TASK OBJECTIVE. Show each line from the records below in which the word "other" occurs.

Top of THE RECORDS

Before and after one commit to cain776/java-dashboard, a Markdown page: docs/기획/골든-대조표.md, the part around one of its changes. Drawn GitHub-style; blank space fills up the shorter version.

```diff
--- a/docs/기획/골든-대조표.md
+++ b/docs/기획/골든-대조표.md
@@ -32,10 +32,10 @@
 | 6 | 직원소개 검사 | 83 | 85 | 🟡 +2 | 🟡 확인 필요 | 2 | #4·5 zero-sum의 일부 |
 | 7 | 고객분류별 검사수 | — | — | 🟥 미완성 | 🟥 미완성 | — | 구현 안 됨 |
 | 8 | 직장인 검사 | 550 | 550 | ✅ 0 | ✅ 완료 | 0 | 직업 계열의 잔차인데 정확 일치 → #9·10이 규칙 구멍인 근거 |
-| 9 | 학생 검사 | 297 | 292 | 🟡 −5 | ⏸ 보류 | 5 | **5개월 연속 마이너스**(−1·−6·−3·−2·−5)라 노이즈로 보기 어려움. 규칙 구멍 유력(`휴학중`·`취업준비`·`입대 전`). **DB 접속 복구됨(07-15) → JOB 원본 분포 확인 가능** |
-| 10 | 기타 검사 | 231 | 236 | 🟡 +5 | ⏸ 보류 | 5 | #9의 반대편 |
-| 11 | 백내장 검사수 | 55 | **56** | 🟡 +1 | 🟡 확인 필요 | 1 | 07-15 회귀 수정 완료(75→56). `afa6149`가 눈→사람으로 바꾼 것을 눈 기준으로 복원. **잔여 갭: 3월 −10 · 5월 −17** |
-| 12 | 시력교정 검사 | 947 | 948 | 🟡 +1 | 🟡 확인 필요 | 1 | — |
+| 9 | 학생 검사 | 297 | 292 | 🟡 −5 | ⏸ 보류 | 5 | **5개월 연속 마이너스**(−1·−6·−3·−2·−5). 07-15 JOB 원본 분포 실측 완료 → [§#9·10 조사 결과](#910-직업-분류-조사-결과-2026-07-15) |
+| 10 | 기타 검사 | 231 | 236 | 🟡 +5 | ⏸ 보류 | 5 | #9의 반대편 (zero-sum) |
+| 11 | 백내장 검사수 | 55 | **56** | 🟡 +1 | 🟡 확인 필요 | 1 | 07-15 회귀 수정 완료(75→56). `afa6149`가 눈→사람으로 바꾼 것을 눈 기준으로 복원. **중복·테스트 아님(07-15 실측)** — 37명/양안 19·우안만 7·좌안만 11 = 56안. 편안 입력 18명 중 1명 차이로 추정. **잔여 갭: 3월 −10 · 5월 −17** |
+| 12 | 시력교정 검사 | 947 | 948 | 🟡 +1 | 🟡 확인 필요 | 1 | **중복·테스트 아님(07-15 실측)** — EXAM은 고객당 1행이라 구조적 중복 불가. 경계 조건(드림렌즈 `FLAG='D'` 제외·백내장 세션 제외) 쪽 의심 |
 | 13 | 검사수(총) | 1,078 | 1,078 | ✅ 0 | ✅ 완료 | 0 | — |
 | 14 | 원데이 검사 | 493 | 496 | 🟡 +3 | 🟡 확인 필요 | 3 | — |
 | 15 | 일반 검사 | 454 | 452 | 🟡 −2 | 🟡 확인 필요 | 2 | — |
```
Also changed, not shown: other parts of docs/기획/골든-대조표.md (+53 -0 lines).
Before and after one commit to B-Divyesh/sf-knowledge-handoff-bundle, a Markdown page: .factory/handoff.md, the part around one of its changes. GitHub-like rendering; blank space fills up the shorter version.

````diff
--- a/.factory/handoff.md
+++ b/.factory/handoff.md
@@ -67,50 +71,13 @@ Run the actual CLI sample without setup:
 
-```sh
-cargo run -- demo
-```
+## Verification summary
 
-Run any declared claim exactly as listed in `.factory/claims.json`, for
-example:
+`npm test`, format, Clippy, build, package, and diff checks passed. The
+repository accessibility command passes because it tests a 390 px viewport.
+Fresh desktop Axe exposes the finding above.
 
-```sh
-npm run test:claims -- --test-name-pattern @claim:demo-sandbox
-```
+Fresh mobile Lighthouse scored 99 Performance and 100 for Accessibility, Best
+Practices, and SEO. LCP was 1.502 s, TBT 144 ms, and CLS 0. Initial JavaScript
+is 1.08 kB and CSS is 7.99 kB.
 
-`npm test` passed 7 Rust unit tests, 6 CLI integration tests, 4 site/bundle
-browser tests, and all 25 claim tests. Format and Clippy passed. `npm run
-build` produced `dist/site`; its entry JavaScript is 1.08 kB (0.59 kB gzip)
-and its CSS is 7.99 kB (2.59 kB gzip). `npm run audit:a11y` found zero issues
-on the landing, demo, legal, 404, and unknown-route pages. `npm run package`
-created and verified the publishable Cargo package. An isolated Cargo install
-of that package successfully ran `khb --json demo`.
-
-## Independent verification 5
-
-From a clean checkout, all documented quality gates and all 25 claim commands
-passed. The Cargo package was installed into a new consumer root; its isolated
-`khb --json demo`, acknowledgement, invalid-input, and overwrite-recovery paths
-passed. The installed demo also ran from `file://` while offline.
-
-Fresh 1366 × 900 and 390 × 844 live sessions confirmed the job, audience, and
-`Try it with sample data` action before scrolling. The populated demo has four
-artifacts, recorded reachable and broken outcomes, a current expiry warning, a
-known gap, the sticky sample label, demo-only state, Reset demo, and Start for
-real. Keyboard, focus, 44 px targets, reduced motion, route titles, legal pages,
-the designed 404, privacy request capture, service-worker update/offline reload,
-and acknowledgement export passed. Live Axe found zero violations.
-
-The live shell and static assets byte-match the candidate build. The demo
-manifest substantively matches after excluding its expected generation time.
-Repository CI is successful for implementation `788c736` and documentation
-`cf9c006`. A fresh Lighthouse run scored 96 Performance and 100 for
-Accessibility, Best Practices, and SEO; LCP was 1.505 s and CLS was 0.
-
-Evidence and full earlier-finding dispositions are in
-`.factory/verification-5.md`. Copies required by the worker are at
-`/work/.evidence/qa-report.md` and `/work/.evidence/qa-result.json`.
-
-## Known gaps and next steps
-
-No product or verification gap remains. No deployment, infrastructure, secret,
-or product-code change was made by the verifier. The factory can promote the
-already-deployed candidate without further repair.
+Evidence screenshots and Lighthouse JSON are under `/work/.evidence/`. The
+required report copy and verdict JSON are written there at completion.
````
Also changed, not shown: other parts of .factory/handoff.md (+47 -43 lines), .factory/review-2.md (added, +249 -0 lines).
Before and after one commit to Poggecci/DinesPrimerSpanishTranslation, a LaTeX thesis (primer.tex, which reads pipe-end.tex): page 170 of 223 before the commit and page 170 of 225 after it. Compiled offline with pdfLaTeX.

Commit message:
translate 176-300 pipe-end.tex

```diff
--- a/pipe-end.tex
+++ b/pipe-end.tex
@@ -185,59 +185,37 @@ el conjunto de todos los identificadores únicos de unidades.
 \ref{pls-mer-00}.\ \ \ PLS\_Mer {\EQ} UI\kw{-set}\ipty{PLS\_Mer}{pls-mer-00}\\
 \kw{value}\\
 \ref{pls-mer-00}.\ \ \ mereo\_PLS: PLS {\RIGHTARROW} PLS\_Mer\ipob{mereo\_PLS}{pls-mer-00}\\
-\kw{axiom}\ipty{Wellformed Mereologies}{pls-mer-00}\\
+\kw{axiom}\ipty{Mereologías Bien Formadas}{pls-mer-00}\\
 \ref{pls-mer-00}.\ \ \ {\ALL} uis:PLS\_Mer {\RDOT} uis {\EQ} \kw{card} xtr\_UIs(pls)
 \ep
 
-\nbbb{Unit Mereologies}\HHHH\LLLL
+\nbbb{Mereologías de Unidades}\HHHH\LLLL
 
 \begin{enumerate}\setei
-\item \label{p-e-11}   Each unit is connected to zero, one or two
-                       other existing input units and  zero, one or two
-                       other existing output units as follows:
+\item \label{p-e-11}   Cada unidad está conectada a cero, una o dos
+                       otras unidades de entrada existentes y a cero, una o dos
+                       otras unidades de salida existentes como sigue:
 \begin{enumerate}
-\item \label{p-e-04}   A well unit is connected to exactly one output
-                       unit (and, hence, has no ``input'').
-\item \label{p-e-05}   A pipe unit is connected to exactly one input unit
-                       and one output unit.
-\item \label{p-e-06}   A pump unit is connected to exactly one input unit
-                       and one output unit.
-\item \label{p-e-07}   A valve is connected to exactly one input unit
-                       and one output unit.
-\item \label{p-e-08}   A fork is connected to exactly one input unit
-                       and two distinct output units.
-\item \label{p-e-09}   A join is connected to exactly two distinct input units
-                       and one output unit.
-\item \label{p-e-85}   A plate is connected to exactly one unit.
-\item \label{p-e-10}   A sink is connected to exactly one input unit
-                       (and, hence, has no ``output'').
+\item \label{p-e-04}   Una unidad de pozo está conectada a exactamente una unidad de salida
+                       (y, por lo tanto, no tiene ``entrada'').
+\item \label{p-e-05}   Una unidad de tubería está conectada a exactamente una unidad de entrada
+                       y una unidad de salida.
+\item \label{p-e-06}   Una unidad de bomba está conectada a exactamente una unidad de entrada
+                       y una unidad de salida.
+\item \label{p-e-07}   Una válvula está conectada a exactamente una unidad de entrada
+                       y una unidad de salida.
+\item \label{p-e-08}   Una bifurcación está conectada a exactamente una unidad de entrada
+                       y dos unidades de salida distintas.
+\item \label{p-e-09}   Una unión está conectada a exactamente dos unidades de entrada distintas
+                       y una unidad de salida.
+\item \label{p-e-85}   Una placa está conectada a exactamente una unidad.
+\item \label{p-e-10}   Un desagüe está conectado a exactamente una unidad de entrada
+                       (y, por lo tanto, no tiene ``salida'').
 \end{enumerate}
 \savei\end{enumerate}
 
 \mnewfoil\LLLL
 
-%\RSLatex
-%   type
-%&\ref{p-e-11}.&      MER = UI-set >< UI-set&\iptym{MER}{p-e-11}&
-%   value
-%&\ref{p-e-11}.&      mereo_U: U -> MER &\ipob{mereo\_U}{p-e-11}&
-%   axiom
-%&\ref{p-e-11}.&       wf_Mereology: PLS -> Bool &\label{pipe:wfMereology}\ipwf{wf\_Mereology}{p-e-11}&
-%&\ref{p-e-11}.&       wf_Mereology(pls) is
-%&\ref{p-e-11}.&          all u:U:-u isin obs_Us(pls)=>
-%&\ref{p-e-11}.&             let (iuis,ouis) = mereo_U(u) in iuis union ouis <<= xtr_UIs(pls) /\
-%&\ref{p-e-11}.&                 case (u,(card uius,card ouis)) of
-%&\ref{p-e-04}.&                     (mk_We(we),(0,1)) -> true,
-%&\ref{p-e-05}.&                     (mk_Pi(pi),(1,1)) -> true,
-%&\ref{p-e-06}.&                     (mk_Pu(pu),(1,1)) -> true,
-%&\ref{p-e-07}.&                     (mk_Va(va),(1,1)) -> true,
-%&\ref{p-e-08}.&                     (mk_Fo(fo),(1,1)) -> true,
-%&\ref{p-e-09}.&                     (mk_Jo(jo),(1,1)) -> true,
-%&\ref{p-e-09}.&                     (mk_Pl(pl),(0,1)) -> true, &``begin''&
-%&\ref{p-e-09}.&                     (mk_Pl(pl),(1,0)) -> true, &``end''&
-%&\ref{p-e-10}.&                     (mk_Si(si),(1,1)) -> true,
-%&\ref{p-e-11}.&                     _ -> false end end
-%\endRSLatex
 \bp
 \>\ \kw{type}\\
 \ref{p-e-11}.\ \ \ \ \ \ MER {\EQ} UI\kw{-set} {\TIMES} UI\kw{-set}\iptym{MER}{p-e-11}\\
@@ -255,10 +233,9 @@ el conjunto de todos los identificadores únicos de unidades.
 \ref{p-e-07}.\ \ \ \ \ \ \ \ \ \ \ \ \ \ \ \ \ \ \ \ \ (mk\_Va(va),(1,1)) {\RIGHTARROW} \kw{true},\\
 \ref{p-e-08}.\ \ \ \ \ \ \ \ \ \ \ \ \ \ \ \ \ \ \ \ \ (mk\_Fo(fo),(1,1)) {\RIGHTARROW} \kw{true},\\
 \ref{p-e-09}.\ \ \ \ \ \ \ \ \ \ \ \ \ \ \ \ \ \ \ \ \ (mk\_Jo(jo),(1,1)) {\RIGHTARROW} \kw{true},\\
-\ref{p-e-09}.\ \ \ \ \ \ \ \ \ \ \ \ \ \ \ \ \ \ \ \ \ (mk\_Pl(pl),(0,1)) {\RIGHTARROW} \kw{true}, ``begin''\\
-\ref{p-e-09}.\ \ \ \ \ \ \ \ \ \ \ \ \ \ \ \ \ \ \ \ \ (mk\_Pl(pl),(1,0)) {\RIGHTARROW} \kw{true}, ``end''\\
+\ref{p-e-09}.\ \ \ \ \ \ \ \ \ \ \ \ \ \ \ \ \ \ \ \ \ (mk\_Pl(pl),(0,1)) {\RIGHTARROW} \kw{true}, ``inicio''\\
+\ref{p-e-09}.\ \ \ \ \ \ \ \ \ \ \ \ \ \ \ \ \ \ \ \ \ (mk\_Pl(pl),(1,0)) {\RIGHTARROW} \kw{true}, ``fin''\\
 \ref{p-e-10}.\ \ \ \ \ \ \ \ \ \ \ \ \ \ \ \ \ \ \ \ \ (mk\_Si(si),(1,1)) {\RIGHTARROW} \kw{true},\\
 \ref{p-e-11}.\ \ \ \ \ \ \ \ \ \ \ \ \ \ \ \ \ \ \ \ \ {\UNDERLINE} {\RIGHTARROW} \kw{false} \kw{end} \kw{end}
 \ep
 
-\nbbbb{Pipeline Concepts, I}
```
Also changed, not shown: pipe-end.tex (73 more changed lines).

Bottom of THE RECORDS

TASK ANSWER.
Also changed, not shown: other parts of docs/기획/골든-대조표.md (+53 -0 lines).
Also changed, not shown: other parts of .factory/handoff.md (+47 -43 lines), .factory/review-2.md (added, +249 -0 lines).
-                       other existing input units and  zero, one or two
-                       other existing output units as follows:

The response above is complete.